=== Exercise objective ===
Copy all of the records below verbatim.

*** Opening Task inputs ***

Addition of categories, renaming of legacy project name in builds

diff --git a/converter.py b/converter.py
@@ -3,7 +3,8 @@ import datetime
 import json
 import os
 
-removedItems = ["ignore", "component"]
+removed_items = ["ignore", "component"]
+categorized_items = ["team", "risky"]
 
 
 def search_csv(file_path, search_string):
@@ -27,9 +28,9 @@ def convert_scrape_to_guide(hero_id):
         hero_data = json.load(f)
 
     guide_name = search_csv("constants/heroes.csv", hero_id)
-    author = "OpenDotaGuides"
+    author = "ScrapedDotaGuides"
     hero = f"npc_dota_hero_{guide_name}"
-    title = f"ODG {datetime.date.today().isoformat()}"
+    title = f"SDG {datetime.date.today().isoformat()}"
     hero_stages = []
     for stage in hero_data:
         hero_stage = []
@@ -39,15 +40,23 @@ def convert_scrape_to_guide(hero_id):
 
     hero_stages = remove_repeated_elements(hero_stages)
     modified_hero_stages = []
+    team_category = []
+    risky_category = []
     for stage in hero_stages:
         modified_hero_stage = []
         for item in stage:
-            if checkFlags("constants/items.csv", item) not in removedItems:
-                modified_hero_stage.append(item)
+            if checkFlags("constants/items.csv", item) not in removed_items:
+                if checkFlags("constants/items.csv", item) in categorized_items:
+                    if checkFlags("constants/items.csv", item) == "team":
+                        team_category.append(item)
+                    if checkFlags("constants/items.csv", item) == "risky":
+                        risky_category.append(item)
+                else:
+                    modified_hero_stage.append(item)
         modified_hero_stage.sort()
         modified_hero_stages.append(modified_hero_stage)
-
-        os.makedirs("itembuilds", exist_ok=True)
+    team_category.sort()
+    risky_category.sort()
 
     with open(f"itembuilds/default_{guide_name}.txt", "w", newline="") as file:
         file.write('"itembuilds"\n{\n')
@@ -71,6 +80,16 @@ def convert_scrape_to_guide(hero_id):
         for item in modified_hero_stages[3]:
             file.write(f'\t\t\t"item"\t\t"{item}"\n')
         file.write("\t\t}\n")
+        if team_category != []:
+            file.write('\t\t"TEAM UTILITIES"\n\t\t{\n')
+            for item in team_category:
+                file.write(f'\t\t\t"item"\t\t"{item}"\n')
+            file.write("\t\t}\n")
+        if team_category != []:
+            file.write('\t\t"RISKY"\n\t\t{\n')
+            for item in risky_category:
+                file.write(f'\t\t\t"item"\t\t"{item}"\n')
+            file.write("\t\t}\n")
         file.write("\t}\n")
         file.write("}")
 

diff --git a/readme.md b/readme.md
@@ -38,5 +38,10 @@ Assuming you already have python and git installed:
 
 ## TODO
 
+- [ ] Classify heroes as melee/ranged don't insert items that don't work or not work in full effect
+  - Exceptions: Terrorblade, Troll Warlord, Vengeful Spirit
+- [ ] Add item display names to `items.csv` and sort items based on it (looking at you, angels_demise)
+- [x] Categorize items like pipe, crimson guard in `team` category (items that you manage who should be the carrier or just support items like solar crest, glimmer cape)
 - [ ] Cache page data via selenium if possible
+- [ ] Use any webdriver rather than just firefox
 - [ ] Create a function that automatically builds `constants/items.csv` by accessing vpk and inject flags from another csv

*** Closing Task inputs ***

=== Result ===
Addition of categories, renaming of legacy project name in builds

diff --git a/converter.py b/converter.py
@@ -3,7 +3,8 @@ import datetime
 import json
 import os
 
-removedItems = ["ignore", "component"]
+removed_items = ["ignore", "component"]
+categorized_items = ["team", "risky"]
 
 
 def search_csv(file_path, search_string):
@@ -27,9 +28,9 @@ def convert_scrape_to_guide(hero_id):
         hero_data = json.load(f)
 
     guide_name = search_csv("constants/heroes.csv", hero_id)
-    author = "OpenDotaGuides"
+    author = "ScrapedDotaGuides"
     hero = f"npc_dota_hero_{guide_name}"
-    title = f"ODG {datetime.date.today().isoformat()}"
+    title = f"SDG {datetime.date.today().isoformat()}"
     hero_stages = []
     for stage in hero_data:
         hero_stage = []
@@ -39,15 +40,23 @@ def convert_scrape_to_guide(hero_id):
 
     hero_stages = remove_repeated_elements(hero_stages)
     modified_hero_stages = []
+    team_category = []
+    risky_category = []
     for stage in hero_stages:
         modified_hero_stage = []
         for item in stage:
-            if checkFlags("constants/items.csv", item) not in removedItems:
-                modified_hero_stage.append(item)
+            if checkFlags("constants/items.csv", item) not in removed_items:
+                if checkFlags("constants/items.csv", item) in categorized_items:
+                    if checkFlags("constants/items.csv", item) == "team":
+                        team_category.append(item)
+                    if checkFlags("constants/items.csv", item) == "risky":
+                        risky_category.append(item)
+                else:
+                    modified_hero_stage.append(item)
         modified_hero_stage.sort()
         modified_hero_stages.append(modified_hero_stage)
-
-        os.makedirs("itembuilds", exist_ok=True)
+    team_category.sort()
+    risky_category.sort()
 
     with open(f"itembuilds/default_{guide_name}.txt", "w", newline="") as file:
         file.write('"itembuilds"\n{\n')
@@ -71,6 +80,16 @@ def convert_scrape_to_guide(hero_id):
         for item in modified_hero_stages[3]:
             file.write(f'\t\t\t"item"\t\t"{item}"\n')
         file.write("\t\t}\n")
+        if team_category != []:
+            file.write('\t\t"TEAM UTILITIES"\n\t\t{\n')
+            for item in team_category:
+                file.write(f'\t\t\t"item"\t\t"{item}"\n')
+            file.write("\t\t}\n")
+        if team_category != []:
+            file.write('\t\t"RISKY"\n\t\t{\n')
+            for item in risky_category:
+                file.write(f'\t\t\t"item"\t\t"{item}"\n')
+            file.write("\t\t}\n")
         file.write("\t}\n")
         file.write("}")
 

diff --git a/readme.md b/readme.md
@@ -38,5 +38,10 @@ Assuming you already have python and git installed:
 
 ## TODO
 
+- [ ] Classify heroes as melee/ranged don't insert items that don't work or not work in full effect
+  - Exceptions: Terrorblade, Troll Warlord, Vengeful Spirit
+- [ ] Add item display names to `items.csv` and sort items based on it (looking at you, angels_demise)
+- [x] Categorize items like pipe, crimson guard in `team` category (items that you manage who should be the carrier or just support items like solar crest, glimmer cape)
 - [ ] Cache page data via selenium if possible
+- [ ] Use any webdriver rather than just firefox
 - [ ] Create a function that automatically builds `constants/items.csv` by accessing vpk and inject flags from another csv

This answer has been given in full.